By Keith Idec
Anthony Joshua and his promoter are confident the British Boxing Board of Control will catch performance-enhancing drug users before fights contested in the United Kingdom.
They have serious reservations that’ll happen prior to fights contested elsewhere.
Joshua (16-0, 16 KOs) and Eddie Hearn confirmed during a conference call Monday that UK Anti-Doping has randomly tested Joshua twice for PEDs during training camp for the first defense of his IBF heavyweight title against Dominic Breazeale (17-0, 15 KOs) on Saturday night at O2 Arena in London (Showtime; 5:15 p.m. ET/2:15 p.m. PT). Hearn added that UK Anti-Doping, which reports to the British Boxing Board of Control, also tested the 2012 Olympic gold medalist twice prior to his second-round knockout of Charles Martin (23-1-1, 21 KOs) on April 9 at O2 Arena.
Hearn is thankful for the thorough testing system in place in the UK. He hopes commissions worldwide follow the British Boxing Board of Control’s lead on preventing PED use.
“It’s funded by the British Boxing Board of Control,” said Hearn, group managing director for Matchroom Sport, Joshua’s promoter. “And it is the safest system. Random testing is the only way to eradicate cheating in this sport. I was at the English Institute of Sport [in Sheffield] the other day and they turned up to test Anthony at about 10 o’clock at night straight after [a training session]. And I have multiple fighters competing in championship fights who get woken up 5 in the morning, midnight. And these people do not leave until they’ve taken their sample [blood and urine].

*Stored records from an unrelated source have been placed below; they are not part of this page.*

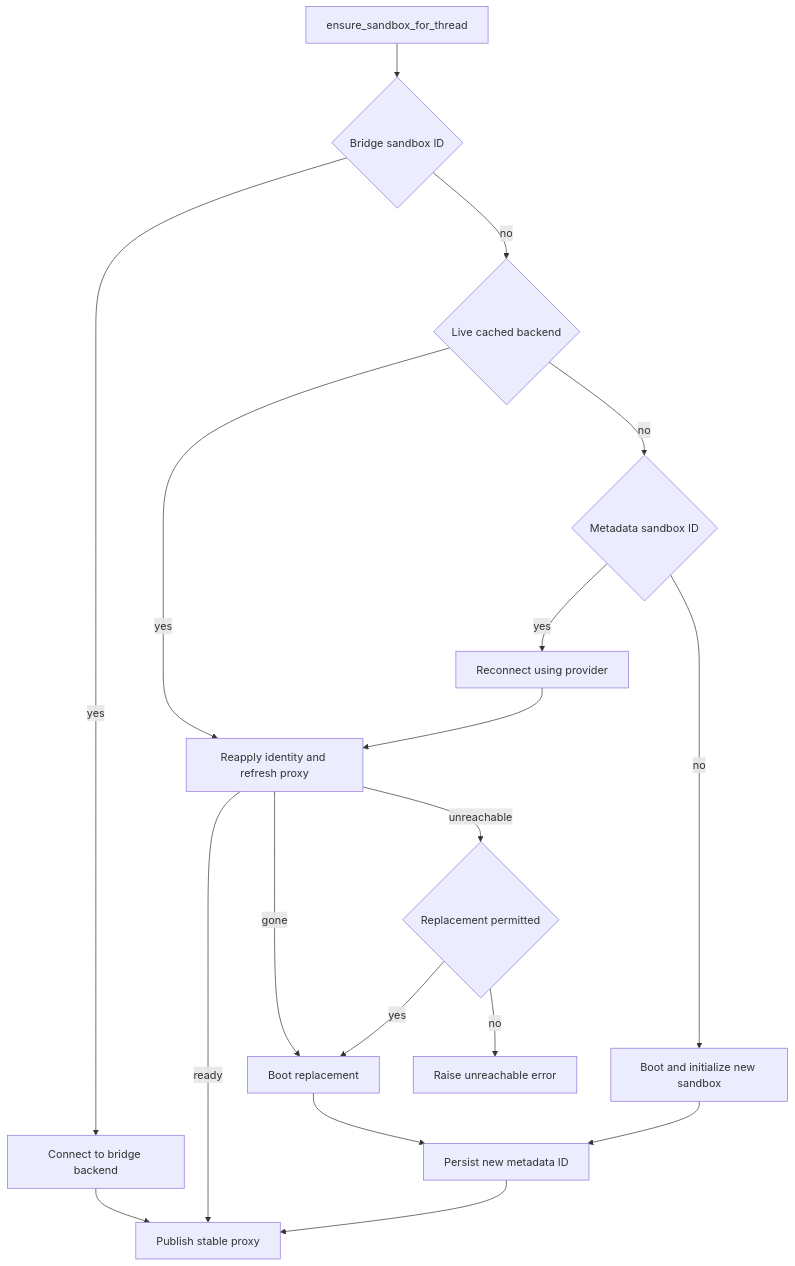
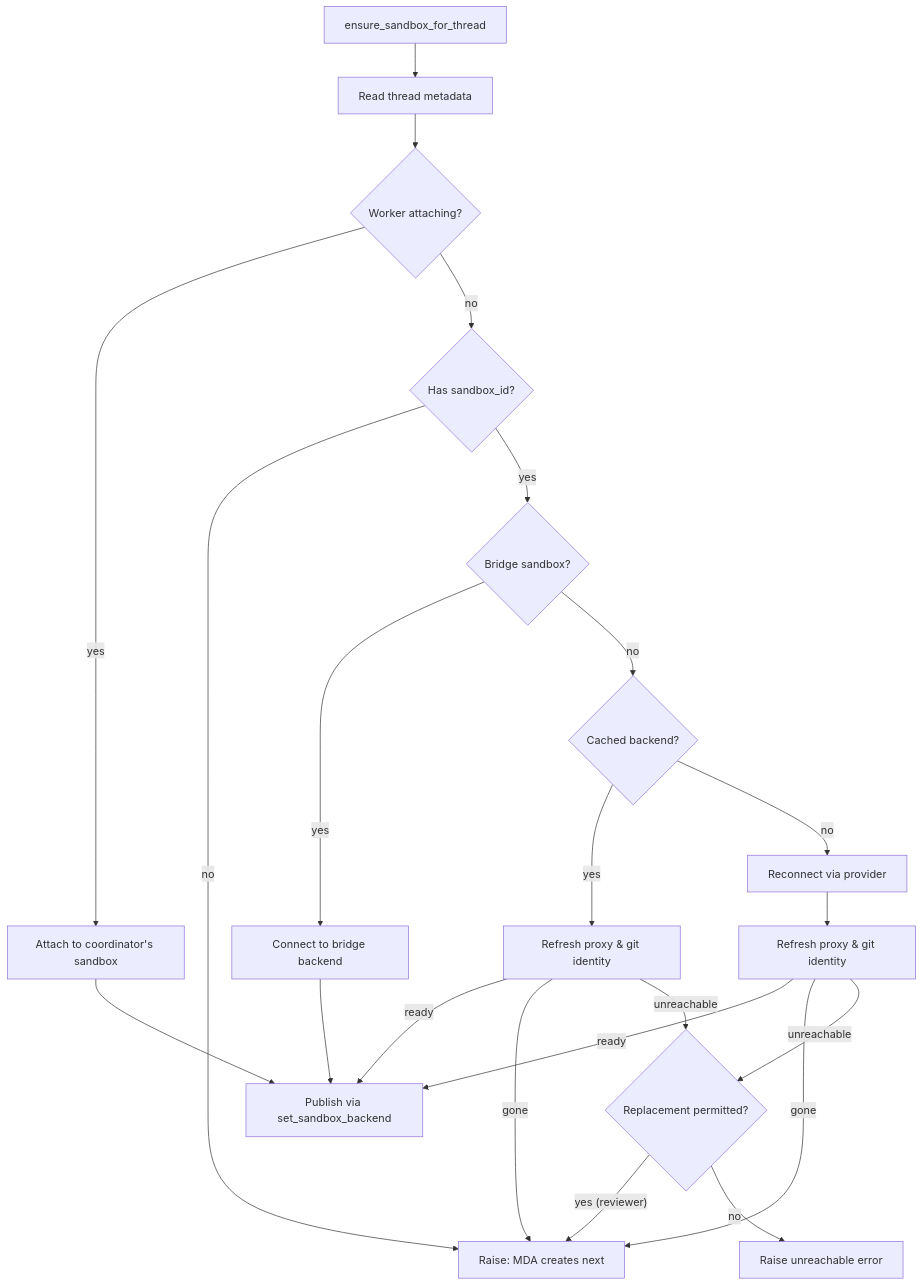
Before and after one commit to aeteq/open-swe: the diagram in openwiki/architecture/sandbox-lifecycle.md, drawn with Mermaid. The commit also changed other lines of this file and 48 other files, not shown here.

````diff
--- a/openwiki/architecture/sandbox-lifecycle.md
+++ b/openwiki/architecture/sandbox-lifecycle.md
@@ -59,20 +59,25 @@
 ```mermaid
 flowchart TD
-  Start["ensure_sandbox_for_thread"] --> CheckBridge{"Bridge sandbox ID"}
+  Start["ensure_sandbox_for_thread"] --> Metadata["Read thread metadata"]
+  Metadata --> CheckTask{"Worker attaching?"}
+  CheckTask -->|"yes"| AttachCoordinator["Attach to coordinator's sandbox"]
+  CheckTask -->|"no"| CheckID{"Has sandbox_id?"}
+  CheckID -->|"no"| HandToMDA["Raise: MDA creates next"]
+  CheckID -->|"yes"| CheckBridge{"Bridge sandbox?"}
   CheckBridge -->|"yes"| ConnectBridge["Connect to bridge backend"]
-  CheckBridge -->|"no"| Cached{"Live cached backend"}
-  Cached -->|"yes"| Refresh["Reapply identity and refresh proxy"]
-  Cached -->|"no"| Bound{"Metadata sandbox ID"}
-  Bound -->|"yes"| Reconnect["Reconnect using provider"]
-  Bound -->|"no"| Create["Boot and initialize new sandbox"]
-  Reconnect --> Refresh
-  Refresh -->|"ready"| Publish
-  Refresh -->|"gone"| Replace["Boot replacement"]
-  Refresh -->|"unreachable"| Permit{"Replacement permitted"}
-  Permit -->|"yes"| Replace
+  CheckBridge -->|"no"| Cached{"Cached backend?"}
+  Cached -->|"yes"| RefreshProxyCached["Refresh proxy & git identity"]
+  Cached -->|"no"| Reconnect["Reconnect via provider"]
+  Reconnect --> RefreshProxyRecon["Refresh proxy & git identity"]
+  RefreshProxyCached -->|"ready"| Publish
+  RefreshProxyRecon -->|"ready"| Publish
+  RefreshProxyCached -->|"gone"| HandToMDA
+  RefreshProxyRecon -->|"gone"| HandToMDA
+  RefreshProxyCached -->|"unreachable"| Permit{"Replacement permitted?"}
+  RefreshProxyRecon -->|"unreachable"| Permit
+  Permit -->|"yes (reviewer)"| HandToMDA
   Permit -->|"no"| Fail["Raise unreachable error"]
-  Create --> Bind["Persist new metadata ID"]
-  Replace --> Bind
-  Bind --> Publish["Publish stable proxy"]
+  AttachCoordinator --> Publish
   ConnectBridge --> Publish
+  Publish["Publish via set_sandbox_backend"]
 ```
````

“Testing after the fight, testing on the night of the fight is a complete waste of time. We still do it, as does every commission around the world. But it’s a complete waste of time because the cheating is now so far advanced that the only way to stop it is to have complete random testing throughout all fighters’ camps.”
The sport’s PED epidemic concerns Joshua, especially in the wake of the Alexander Povetkin controversy. Russia’s Povetkin (30-1, 22 KOs) tested positive for meldonium last month, which forced the postponement of his May 21 title shot against WBC heavyweight champion Deontay Wilder (36-0, 35 KOs) in Moscow.
“I think it’s scary,” Joshua said. “Just in the training alone, and the sheer size of us, it’s a dangerous sport as it is. … For anyone to add any performance-enhancing drugs into their body to do more damage on an opponent, I don’t agree with that at all. Some people claim they’re genuine mistakes, but you have to be diligent about what you’re doing because these things have a massive impact not only on the athlete’s career, but on the person that they could injure, their families. Kids are looking at the sport. We’re all ambassadors of this boxing thing. Like, may he rest in peace, Muhammad Ali, you could see the impact it has on people. When I’m making my decisions for this sport, I don’t do it for ego. I do it for genuine moral purposes.”
Joshua and Hearn agreed that testing positive for a PED should lead to a lifetime ban for a boxer.
“Cheating has become advanced and when there’s as much money at stake as there is in boxing, you’ll always find someone who’s a bad soul or who has bad morals that will try to cheat another man,” Hearn said. “But this isn’t a game of poker. This isn’t a game of cards, where you’re trying to look at another man’s hand or you’re trying to sneak another card on the table. This is a sport that can do serious harm without performance-enhancing drugs. And for a fighter to go in and deliberately enhance their performance, to try and do damage to another man, it should be a criminal offense and it should carry a lifetime ban. The UK Anti-Doping system, which is funded by the British Boxing Board of Control, is probably the only system worldwide where we have complete faith that all championship fighters over here will be randomly tested throughout camp.
“Anthony was tested twice in this camp, and I think twice for the Charles Martin camp. [It’s] any time during the camp, so you can’t cheat. You’re gonna get caught at some point. And there’s too much on the line. I think the problem with boxing in America is there is no universal commission. All the commissions have different policies. If you’re fighting in New Jersey, they have a different policy to Carolina or the California commission. The British Boxing Board of Control, they control the UK Anti-Doping. Although it’s an independent agency, this system, where fighters are randomly tested, that needs to be, in my opinion, employed in the United States of America, as well universally among the commissions, to catch people. It seems like one of the big problems is coming from Eastern Europe. I don’t want to generalize, but there have been a number of fighters caught recently from that area. And I’m sure there’s fighters cheating all over the world. To me, it should be a criminal offense and it should carry a ban for life.”
Breazeale supported their strong stance against PEDs later during the conference call, but said he hadn’t been tested by UK Anti-Doping or any other testing organization during his training camp. The unbeaten contender from Alhambra, California, expects to be tested before and after he challenges Joshua on Saturday night.
Keith Idec covers boxing for The Record and Herald News, of Woodland Park, N.J., and BoxingScene.com. He can be reached on Twitter @Idecboxing.